What Is Probate?
Probate is the term for a legal process that verifies a will is valid and transfers assets out of the deceased person’s name into the name of the living.
Probate also occurs if the deceased dies without a will. In New York, when an individual dies without a will, the estate assets will be distributed under state “intestate succession” laws, as outlined in, EPTL 4-1.1, rather than according to the wishes of the deceased.
Who Can File A Probate Proceeding?
When there is a Will, the named executor is responsible for administering the estate and making sure the decedent’s final wishes, as stated in the Will, are carried out. The executor must file for probate in the Surrogate’s Court in the county where the deceased had their primary residence.
If the deceased did not leave a Will, dying intestate, does not name an executor in their Will, or a named executor declines the appointment, the court will choose an administrator of estate. The administrator must then ensure the estate is settled according to New York intestacy laws.
Determining the Deceased’s Primary Residence
Probate proceedings must be filed in the Surrogate’s Court of the county where the deceased resided and considered their primary home address before they died. If the deceased had multiple residences, the one in which they intended to return is considered the primary residence.
If the deceased resided in a nursing facility prior to their death, the primary residence would be the one in which they lived before entering the facility, regardless of whether they still owned or rented the home at the time of their death.
When There Is A Will
A Last Will and Testament is a legal document that indicates how you would like your property allocated at the time of your death.
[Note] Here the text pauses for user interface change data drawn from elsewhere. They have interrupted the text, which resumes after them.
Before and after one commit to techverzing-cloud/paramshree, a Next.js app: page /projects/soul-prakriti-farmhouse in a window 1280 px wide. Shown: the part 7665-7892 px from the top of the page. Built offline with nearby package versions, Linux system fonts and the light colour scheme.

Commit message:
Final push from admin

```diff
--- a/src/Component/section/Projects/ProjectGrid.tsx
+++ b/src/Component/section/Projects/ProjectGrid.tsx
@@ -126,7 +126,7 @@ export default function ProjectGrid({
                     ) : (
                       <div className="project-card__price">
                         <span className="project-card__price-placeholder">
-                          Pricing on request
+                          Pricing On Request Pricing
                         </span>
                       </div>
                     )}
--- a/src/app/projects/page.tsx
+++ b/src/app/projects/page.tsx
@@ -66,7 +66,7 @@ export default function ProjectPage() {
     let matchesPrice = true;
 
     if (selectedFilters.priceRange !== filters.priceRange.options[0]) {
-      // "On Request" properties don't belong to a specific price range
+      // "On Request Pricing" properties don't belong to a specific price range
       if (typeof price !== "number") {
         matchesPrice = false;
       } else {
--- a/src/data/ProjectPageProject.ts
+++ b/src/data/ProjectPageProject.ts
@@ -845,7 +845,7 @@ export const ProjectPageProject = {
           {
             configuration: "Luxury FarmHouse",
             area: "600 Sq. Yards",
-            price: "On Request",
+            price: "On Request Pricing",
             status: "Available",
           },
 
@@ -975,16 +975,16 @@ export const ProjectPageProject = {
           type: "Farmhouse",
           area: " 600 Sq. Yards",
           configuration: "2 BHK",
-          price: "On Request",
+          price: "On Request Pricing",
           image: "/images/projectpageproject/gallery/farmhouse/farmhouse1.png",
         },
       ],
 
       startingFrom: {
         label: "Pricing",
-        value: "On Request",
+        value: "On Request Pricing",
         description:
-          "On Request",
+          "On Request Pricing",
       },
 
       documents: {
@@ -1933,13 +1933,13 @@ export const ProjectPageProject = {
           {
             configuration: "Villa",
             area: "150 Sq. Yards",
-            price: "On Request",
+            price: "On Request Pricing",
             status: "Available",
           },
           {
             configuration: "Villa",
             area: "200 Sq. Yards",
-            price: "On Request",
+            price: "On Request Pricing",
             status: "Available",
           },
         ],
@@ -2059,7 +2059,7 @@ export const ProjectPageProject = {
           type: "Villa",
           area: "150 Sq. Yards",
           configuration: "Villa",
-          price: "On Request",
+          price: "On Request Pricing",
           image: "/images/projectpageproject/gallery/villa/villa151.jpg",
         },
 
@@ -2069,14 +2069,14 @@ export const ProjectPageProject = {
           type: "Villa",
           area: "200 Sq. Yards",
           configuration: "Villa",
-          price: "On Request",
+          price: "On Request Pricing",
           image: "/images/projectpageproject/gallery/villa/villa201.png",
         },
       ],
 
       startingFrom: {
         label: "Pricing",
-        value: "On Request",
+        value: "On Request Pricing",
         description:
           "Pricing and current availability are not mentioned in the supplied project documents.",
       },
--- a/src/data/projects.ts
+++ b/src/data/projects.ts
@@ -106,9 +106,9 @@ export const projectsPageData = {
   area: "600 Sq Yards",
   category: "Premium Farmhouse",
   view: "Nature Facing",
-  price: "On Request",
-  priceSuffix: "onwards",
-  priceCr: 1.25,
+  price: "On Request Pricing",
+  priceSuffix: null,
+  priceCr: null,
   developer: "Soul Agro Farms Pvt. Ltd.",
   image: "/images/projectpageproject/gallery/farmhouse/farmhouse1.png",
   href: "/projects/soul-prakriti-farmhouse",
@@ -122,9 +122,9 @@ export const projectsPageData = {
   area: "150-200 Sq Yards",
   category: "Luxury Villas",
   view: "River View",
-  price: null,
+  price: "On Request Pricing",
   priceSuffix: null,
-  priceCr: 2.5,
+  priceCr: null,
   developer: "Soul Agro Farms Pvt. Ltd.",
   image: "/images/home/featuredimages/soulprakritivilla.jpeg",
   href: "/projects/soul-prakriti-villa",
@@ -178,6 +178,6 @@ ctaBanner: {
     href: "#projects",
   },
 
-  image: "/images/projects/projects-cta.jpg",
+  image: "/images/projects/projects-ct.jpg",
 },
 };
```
It can also allow you to appoint a guardian for your children.
The deceased’s Will must be filed in Surrogate’s Court for probate before the instructions of the person who died, as detailed in the Will, can be carried out.
Condition of the Will
In many states, a will can be challenged if there appear to be additional staple holes in the document or no staples at all. This is because it begs the question of whether the will has had pages removed, added, or altered at any time since the moment it was executed. At best the court will often allow those who had possession or knowledge of the document to give an affidavit to the court as to why the staples were removed or missing. The same may hold true if the will is unstapled- an affidavit would need to be provided to the court that no pages were inserted and why the will remains “unstapled”.
When There Is No Will
When there is no will to name an executor, it’s said that they died intestate. When a person dies intestate, that person’s property is distributed according to New York law (EPTL 4-1.1).
What each living relative receives depends on their relationship to the deceased, also called the “Decedent”. When there is no will, the family members entitled to a share of the estate are called “distributees”. New York law provides the following:
The property of a decedent not disposed of by will shall be distributed as provided in this section. In computing said distribution, debts, administration expenses, and reasonable funeral expenses shall be deducted but all estate taxes shall be disregarded, except that nothing contained herein relieves a distributee from contributing to all such taxes the amounts apportioned against him or her under 2-1.8.
If there is no Will, generally, the “closest distributee” can file for administration or small estate. If the closest distributee does not want to administer the estate, they can sign a renunciation and waiver.
If you have questions regarding the New York probate process please contact our office at (914) 228-7448.